She said Russian soldiers stopped residents on the street and took their phones to check if they had pro-Ukrainian slogans or to see if they subscribed to pro-Ukrainian social media channels.

At one point, her husband was forced to remove his underwear in the street to ensure he did not have pro-Ukrainian tattoos and had not served in the Ukrainian army fighting Russian-backed forces in the Donbas region, she said.

Artem Larchenko, 32, said Russian forces searched his apartment in July for weapons. After finding a photo of his brother in a military uniform, they took him to a police station where he was held for 46 days, he said.

He said he was kept in a small cell with six other people.

His captors at one point used cables to apply electric shocks to his hands as they interrogated him, asking about the whereabouts of other former military personnel in the town, he said.

Sometimes he could hear screaming from his cell, he said.

The allegations could not be independently verified, but police led reporters into several windowless cells with rudimentary beds that were littered with old clothes and other trash.

Larchenko said he and other captives were taken to the bathroom twice a day with a bag over their heads and fed a diet of tasteless porridge.

“Every once in a while there was soup; if the soldiers didn’t eat it, it was a kind of celebration,” he said.


The road to Balakliia through the liberated areas was littered with charred vehicles and destroyed military equipment.

Groups of Ukrainian soldiers smoked, smiled and chatted by the roadside.
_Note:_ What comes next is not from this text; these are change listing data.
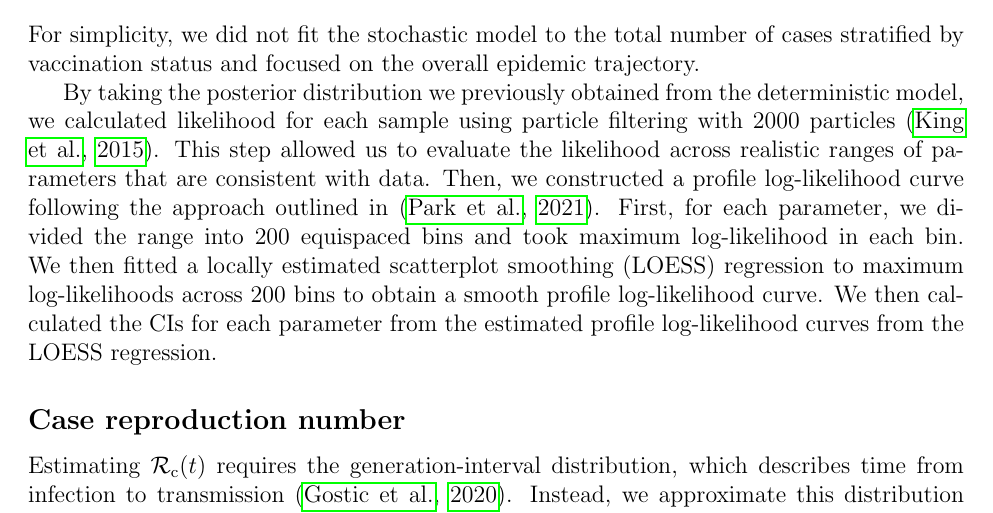
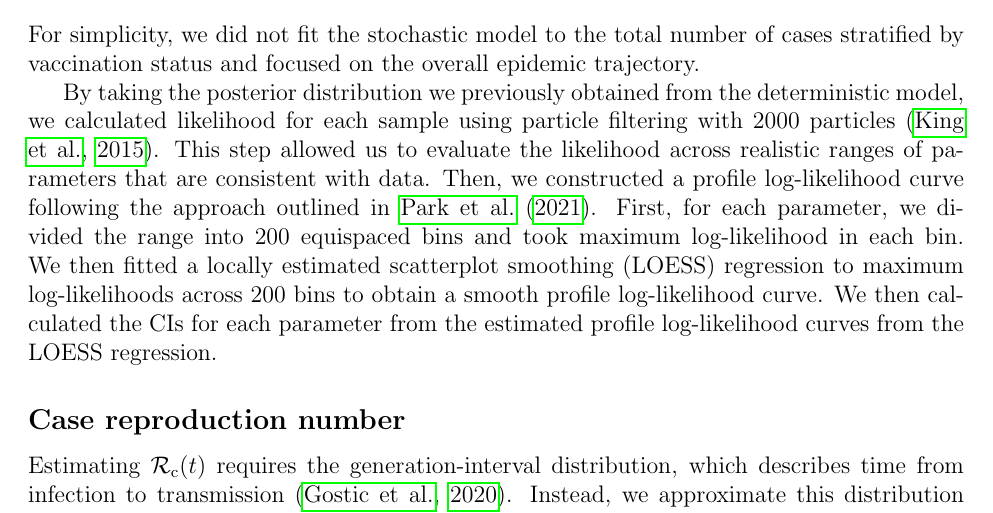
Before and after one commit to parksw3/mumps, a LaTeX document (doc/mumps.tex): part of page 20 of 32, cut so that both start at the same text. Compiled offline with pdfLaTeX.

Commit message:
more commenting

```diff
--- a/doc/mumps.tex
+++ b/doc/mumps.tex
@@ -534,7 +534,7 @@ For simplicity, we did not fit the stochastic model to the total number of cases
 
 By taking the posterior distribution we previously obtained from the deterministic model, we calculated likelihood for each sample using particle filtering with 2000 particles \citep{king2015statistical}.
 This step allowed us to evaluate the likelihood across realistic ranges of parameters that are consistent with data.
-Then, we constructed a profile log-likelihood curve following the approach outlined in \citep{park2021epidemiological}.
+Then, we constructed a profile log-likelihood curve following the approach outlined in \cite{park2021epidemiological}.
 First, for each parameter, we divided the range into 200 equispaced bins and took maximum log-likelihood in each bin.
 We then fitted a locally estimated scatterplot smoothing (LOESS) regression to maximum log-likelihoods across 200 bins to obtain a smooth profile log-likelihood curve.
 We then calculated the CIs for each parameter from the estimated profile log-likelihood curves from the LOESS regression.
```
Also changed, not shown: 5 other files.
A soldier was stretched out on top of a tank like it was his living room couch.

In the nearby town of Verbivka, excited but cheerful residents, many of them of retirement age, recounted the terrifying existence they carried during nearly seven months of Russian occupation.

“It was terrifying: we tried to walk less, so that they would see us less,” said Tetiana Sinovaz.

She said they had heard from their hiding place the fierce fighting to liberate the village and were surprised to find many buildings still standing when they left, although the school that the Russians had made their base was destroyed.

“We thought there would be no town left. We went out and everything was there!” she said.

Nadia Khvostok, 76, said she and other Verbivka villagers had encountered soldiers arriving with “tears in their eyes”.

“We couldn’t have been happier. My grandkids spent two and a half months in the basement. When they ripped out the corner of the house, the kids started shaking and stuttering.”

The children had since left with her daughter, she said, to an unknown destination.

Amid the rubble of the village school, Kharkiv regional governor Oleh Synehubov told reporters that they were trying to record and document evidence of war crimes.

“We have found some burial sites of civilians. We continue with the exhumation process. So far we know of at least five people, but unfortunately this is not the end, believe me,” he said.

(Reporting by Tom Balmforth; additional reporting by Anna Voitenko, editing by Rosalba O’Brien)

Leave a Comment